Best Hitter: Justin Upton (.374 wOBA, .287/.369/.506, 12 SB, 7 CS). Steamer expects Upton to bounce back strongly, maybe not in line with his best seasons with the Diamondbacks but pretty close. Steamer projects Upton’s wOBA as the 14th-best in the majors, just behind Andrew McCutchen and just ahead of David Ortiz.
The Offense: Justin Upton, Heyward and Freeman lead the way, all with projected wOBA’s above .353. McCann and Uggla are in the .330’s, with B.J. not too far behind at .325. Steamer thinks what we all do, that thirdbase, with Juan Francisco and Chris Johnson will be a weak spot. Francisco’ wOBA is projected to be .319 while Johnson is projected at .315. Still that production isn’t absolutely dreadful. Both are projected to be above replacement level. For the record, Steamer offers a projection for Chipper Jones: .274/.361/.427 with a .341 wOBA, 10th-best projected wOBA among the players they consider thirdbasemen.
Key Backups: Steamer confirms what we all have been hearing about Gattis, that his bat is good enough for the majors but not so good as to provide much value if he can’t cut it anywhere defensively. Steamer has Gattis at .262/.315/.451 with a .329 wOBA. So essentially he’s expected to provide around the same offensive production as B.J. Upton. If he can be a serviceable catcher, he will be a very valuable asset to this team. At worst, he looks like a solid bench bat that can be a body in leftfield, catcher and possibly firstbase. Ernesto Mejia is similar to Gattis, a .322 projected wOBA, but Mejia has even fewer defensive options, as he’s clearly a firstbaseman. Gerald Laird is expected to provide 0.3 WAR, as is Tyler Pastornicky, probably because he’s capable of playing shortstop, which keeps him above replacement-level. Reed Johnson is projected at 0.2 WAR, about what we would expect from probably a once-a-week outfielder.
Most Valuable Braves Pitcher: Kris Medlen (3 WAR, 3.78 ERA, 121 SO, 44 BB, 14 HR, 159 IP). Medlen doesn’t project to be a consensus true ace but there just aren’t that many of them. Medlen is expected to provide solid contributions in the rotation. With Beachy out, Medlen should do plenty to pick up the slack.
The Rotation: Maholm and Hudson project to each post 2.4 WAR while Minor is right behind at 2 WAR. Steamer isn’t all that optimistic about Teheran, projecting him at a 4.49 ERA and 0.3 WAR. However he’ll be at the backend of the rotation as the number five starter. Beachy is due back at some point around mid-season. Plus, the Braves has some players down on the farm, if they get desperate for another starter. At worst, they could probably make another move for a Maholm type rather easily.
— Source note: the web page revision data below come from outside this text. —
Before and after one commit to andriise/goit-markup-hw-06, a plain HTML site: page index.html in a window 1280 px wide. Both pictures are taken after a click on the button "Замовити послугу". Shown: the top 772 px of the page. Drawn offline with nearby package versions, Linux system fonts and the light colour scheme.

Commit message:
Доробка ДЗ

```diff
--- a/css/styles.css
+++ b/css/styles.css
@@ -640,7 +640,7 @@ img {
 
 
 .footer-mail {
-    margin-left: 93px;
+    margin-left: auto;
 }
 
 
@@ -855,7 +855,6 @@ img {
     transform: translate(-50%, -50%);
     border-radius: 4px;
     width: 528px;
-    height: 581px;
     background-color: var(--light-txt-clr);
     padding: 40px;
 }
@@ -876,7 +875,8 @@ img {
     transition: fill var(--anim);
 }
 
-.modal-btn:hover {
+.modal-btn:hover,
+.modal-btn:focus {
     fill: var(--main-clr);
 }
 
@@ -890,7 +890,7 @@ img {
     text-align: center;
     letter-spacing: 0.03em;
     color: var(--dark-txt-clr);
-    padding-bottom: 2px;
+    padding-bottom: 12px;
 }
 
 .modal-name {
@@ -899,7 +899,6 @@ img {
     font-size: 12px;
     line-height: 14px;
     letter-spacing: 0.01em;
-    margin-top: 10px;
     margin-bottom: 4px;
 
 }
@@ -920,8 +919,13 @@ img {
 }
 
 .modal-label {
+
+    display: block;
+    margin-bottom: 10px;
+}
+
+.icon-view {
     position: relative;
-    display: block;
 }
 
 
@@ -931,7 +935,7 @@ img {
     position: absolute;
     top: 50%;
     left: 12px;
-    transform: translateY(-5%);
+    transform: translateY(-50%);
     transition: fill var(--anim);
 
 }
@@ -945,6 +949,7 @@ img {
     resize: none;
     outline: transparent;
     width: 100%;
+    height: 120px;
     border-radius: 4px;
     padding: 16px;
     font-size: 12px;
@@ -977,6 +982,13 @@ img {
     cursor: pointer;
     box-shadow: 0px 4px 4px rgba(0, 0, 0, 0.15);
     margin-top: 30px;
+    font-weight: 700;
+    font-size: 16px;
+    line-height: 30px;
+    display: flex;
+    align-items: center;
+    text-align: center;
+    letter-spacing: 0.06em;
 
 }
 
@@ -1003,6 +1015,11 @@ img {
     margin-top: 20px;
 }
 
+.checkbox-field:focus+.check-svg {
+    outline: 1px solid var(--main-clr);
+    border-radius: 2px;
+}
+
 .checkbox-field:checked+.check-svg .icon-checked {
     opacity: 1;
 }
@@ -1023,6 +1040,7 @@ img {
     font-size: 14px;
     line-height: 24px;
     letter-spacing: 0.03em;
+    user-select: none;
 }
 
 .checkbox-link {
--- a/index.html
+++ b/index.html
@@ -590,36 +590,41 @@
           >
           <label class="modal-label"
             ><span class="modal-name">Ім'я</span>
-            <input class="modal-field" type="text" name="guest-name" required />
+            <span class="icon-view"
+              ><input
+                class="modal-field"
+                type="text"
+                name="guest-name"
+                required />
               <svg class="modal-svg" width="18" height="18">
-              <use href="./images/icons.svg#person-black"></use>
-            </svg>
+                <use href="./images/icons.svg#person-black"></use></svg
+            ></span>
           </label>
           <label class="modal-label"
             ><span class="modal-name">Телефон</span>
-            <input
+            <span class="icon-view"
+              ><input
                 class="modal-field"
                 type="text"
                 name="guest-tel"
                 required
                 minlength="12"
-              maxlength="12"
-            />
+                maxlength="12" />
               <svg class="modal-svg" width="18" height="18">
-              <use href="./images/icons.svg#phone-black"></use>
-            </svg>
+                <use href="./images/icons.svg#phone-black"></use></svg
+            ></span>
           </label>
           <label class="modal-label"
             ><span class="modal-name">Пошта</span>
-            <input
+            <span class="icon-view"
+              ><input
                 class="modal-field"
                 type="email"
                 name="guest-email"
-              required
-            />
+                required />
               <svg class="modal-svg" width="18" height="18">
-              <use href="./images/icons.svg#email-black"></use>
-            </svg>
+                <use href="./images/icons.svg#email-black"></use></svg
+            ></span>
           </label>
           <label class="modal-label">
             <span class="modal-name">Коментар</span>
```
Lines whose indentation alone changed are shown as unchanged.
Most Valuable Reliever: Craig Kimbrel (1.4 WAR, 1.89 ERA, 83 SO, 22 BB, 4 HR, 54 IP, 35 SV). Kimbrel is projected to have the lowest ERA in the majors and the highest K/9 rate (13.89). On a per-inning basis, he’s probably the best pitcher in the game. Steamer projects Kimbrel to have the same WAR as Tommy Hanson, a starter they project to throw 142 innings to Kimbrel’s 54.
The Bullpen: Steamer projects a 2.81 ERA from Jonny Venters, a 3.33 ERA from Jordan Walden and a 3.27 ERA from Eric O’Flaherty. All three project to have K/9 rates above 9.5. We hear about the Braves’ hitters strikeouts being a problem but the ability of the bullpen to miss bats could be a bigger factor, both throughout the regular season and in the playoffs. Steamer likes Cristian Martinez to do a nice job of eating innings, posting a 3.44 ERA in 52 innings pitched. The rest of the bullpen looks to be pretty typical of a major league ‘pen.